John Grindrod: Feeling nostalgic for my temporary haunts

During my work days, I’ll periodically find myself on college campuses doing cleaning inspections in residence halls. And, while the areas I’m evaluating are limited to common spaces and not the dorm rooms themselves, often doors are open, providing me some glimpses at the young folks’ temporary quarters, the tidiness (or often the lack thereof) and the décor.

Of course, much has changed when it comes to dorm life since my days as a freshman in Morris Hall on the campus of Miami University in 1969-‘70. First of all, nowadays, most dorms I’m inspecting are co-ed, in some cases, even boys and girls in the same wing. I’m sure we Men of Morris would have been fully on board with that, , but I’m pretty certain the young ladies of ‘69 would have found the whole notion horrific.

When in dorms, I’ll often find myself thinking about my own experience over fifty years ago. While I also lived in the Sig Ep house as a sophomore and in an off-campus rented house my final two years, my first temporary digs comes with a story.

During my senior year at LCC, my buddy and future freshman year roommate Greg Swick and I decided that decorating our room in style was of utmost importance, which led to some untoward behavior in that state up north. While staying at Greg’s parents’ cottage on a winter getaway weekend where we managed to wrangle parental consent, we slipped out one night with some tools of criminality and loosened and spirited away some of the signage from the Michigan stretch of Interstate 69.

We knew those signs with our graduation year with the vibrant red, white and blue colors that reflected in the dark would, with little doubt, move us to the top of the coolest-rooms lists come the fall. We also scored some extra cool points by allowing our classmates in charge of the yearbook, The Flame, to use the signs in a photo.

Since, of course, we couldn’t take the signs to their new home in either of our parents’ cars, come move-in day, another of our Miami-bound classmates with parents who took a more blasé approach to what went in the trunk got them to Oxford.

Alas, as it played out, our dreams never were fulfilled. You see, we tried to take the signs to our room the very first night before we really knew the campus layout and were caught by campus security carrying them from our classmate’s dorm back to Morris. We were taken to the campus police station, and our parents were called. Both sets naturally were irate and incredulous since they’d just arrived home after moving us in scant few hours ago, and we were put on something called social probation.

To be honest, I’m not even sure there was such a thing as “social probation” until our idiocy wound up on the desk of a dean who felt he had to do something. Social probation meant we were grounded for our first quarter, unless we were in class or at the library. We also had to pay for the signs’ return in exchange for the Michigan Department of Transportation’s generous offer not to prosecute.

While we would always have the memories of our thrilling, nocturnal, nefarious actions, we also had to live with the embarrassment at having been caught and, almost without question, becoming the first two college students ever to see the inside of a university police station before we saw the inside of a classroom.

Despite the loss of those signs, we did manage to add some personal touches to our room.
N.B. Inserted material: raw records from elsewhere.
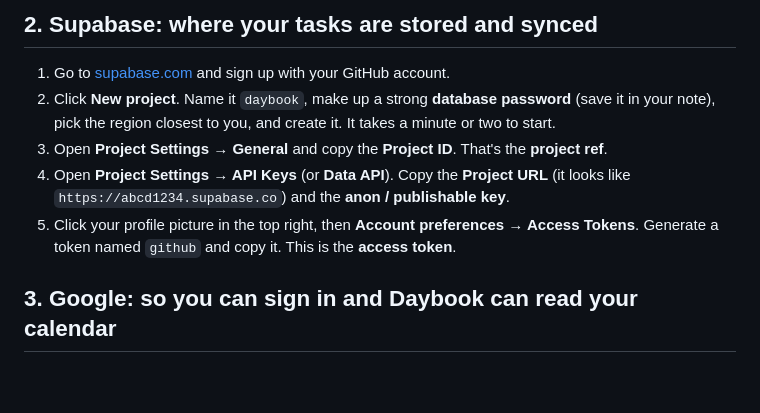
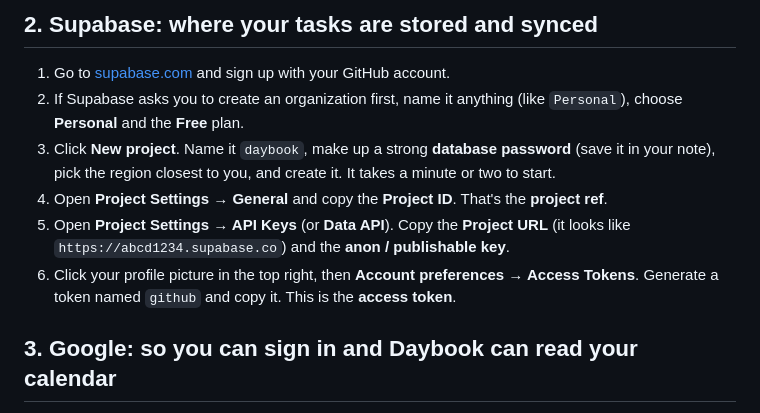
Before and after one commit to laserbunny-coder/daybook, a Markdown page: SETUP.md, the part around the change. Drawn GitHub-style; blank space fills up the shorter version.

Commit message:
Setup guide: mention Supabase's organization step
Co-Authored-By: Claude Opus 5.5 (1M context) <noreply@anthropic.com>
Claude-Session: https://claude.ai/code/session_01B1zLx3PPfeHovmkBPacV2h

```diff
--- a/SETUP.md
+++ b/SETUP.md
@@ -28,10 +28,11 @@ In the repository, go to **Settings → Pages** and under **Build and deployment
 ## 2. Supabase: where your tasks are stored and synced
 
 1. Go to [supabase.com](https://supabase.com) and sign up with your GitHub account.
-2. Click **New project**. Name it `daybook`, make up a strong **database password** (save it in your note), pick the region closest to you, and create it. It takes a minute or two to start.
-3. Open **Project Settings → General** and copy the **Project ID**. That's the **project ref**.
-4. Open **Project Settings → API Keys** (or **Data API**). Copy the **Project URL** (it looks like `https://abcd1234.supabase.co`) and the **anon / publishable key**.
-5. Click your profile picture in the top right, then **Account preferences → Access Tokens**. Generate a token named `github` and copy it. This is the **access token**.
+2. If Supabase asks you to create an organization first, name it anything (like `Personal`), choose **Personal** and the **Free** plan.
+3. Click **New project**. Name it `daybook`, make up a strong **database password** (save it in your note), pick the region closest to you, and create it. It takes a minute or two to start.
+4. Open **Project Settings → General** and copy the **Project ID**. That's the **project ref**.
+5. Open **Project Settings → API Keys** (or **Data API**). Copy the **Project URL** (it looks like `https://abcd1234.supabase.co`) and the **anon / publishable key**.
+6. Click your profile picture in the top right, then **Account preferences → Access Tokens**. Generate a token named `github` and copy it. This is the **access token**.
 
 ## 3. Google: so you can sign in and Daybook can read your calendar
 
```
However, without those signs that found their way back home to Michigan, we surely didn’t have the coolest quarters in our hall. That honor went to two rooms that achieved the legendary status of becoming proper nouns.

There were a couple of boys who shared a great love of Mountain Dew. So as our freshman year unfolded, they began stacking on the wall above the counter all their empties. Before long, the entire wall was green and white with the red word Dew, truly a sight to behold. We all called it The Yahoo Room.

In ’69, black lights were also popular, and I remember another boy who was a huge Jimi Hendrix fan. He had posters of the ill-fated legendary guitarist all over his room, posters that glowed in the black lights that perpetually bathed the room, save the lone study lamp on his desk. His name with Jim, and I remember he signed his name Jimi as an homage to his hero. Nothing but Hendrix music played on his record player, and our Miami Jimi also wore his hair in sort of a Caucasian version of the rocker’s Afro. Of course, we all referred to it as the Purple Haze Room.

Yes, those are the thoughts that tend to find a place in my brain whenever I’m in young people’s dorms these days — thoughts of my miscreant moments of those purloined signs from so very long ago and also thoughts of my freshman mates’ and my first rooms not under Mom and Dad’s roofs. It goes without saying, though, that Greg and my room would have been far cooler had we been smarter crooks and ours would also have been accorded proper-noun status.

John Grindrod is a regular columnist for The Lima News, a freelance writer and editor and the author of two books. Reach him at [email protected].